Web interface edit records

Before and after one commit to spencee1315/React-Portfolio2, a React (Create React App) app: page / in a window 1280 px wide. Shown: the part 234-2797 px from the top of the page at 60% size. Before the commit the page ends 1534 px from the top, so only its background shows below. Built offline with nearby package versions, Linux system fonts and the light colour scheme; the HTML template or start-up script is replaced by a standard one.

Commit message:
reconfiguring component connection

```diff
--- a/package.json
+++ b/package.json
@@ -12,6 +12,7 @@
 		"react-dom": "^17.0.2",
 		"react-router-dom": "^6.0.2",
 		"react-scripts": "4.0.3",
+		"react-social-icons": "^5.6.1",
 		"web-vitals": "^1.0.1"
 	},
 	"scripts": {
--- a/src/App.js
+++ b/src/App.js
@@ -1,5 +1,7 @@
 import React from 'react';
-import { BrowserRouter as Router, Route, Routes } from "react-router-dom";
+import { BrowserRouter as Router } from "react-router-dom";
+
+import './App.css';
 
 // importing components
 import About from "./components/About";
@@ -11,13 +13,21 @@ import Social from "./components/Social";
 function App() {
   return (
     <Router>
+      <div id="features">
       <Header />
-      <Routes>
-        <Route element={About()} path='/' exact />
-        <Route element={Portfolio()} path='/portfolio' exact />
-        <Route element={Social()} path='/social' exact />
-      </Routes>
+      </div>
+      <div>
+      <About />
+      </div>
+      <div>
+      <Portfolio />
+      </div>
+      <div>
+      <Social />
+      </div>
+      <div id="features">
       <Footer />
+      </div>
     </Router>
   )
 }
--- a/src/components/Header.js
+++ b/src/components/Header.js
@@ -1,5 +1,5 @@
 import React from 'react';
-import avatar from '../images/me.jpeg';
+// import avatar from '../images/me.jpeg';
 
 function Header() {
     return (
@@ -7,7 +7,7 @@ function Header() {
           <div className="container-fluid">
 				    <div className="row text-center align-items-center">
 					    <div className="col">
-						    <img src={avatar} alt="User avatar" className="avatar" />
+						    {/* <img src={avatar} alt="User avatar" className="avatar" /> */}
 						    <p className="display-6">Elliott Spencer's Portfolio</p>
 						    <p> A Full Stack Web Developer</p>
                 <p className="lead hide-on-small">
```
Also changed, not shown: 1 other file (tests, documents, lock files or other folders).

WORK REQUIRED: Go over the data above and copy every line that has the word "avatar" in it.

RESULT:
-import avatar from '../images/me.jpeg';
+// import avatar from '../images/me.jpeg';
-						    <img src={avatar} alt="User avatar" className="avatar" />
+						    {/* <img src={avatar} alt="User avatar" className="avatar" /> */}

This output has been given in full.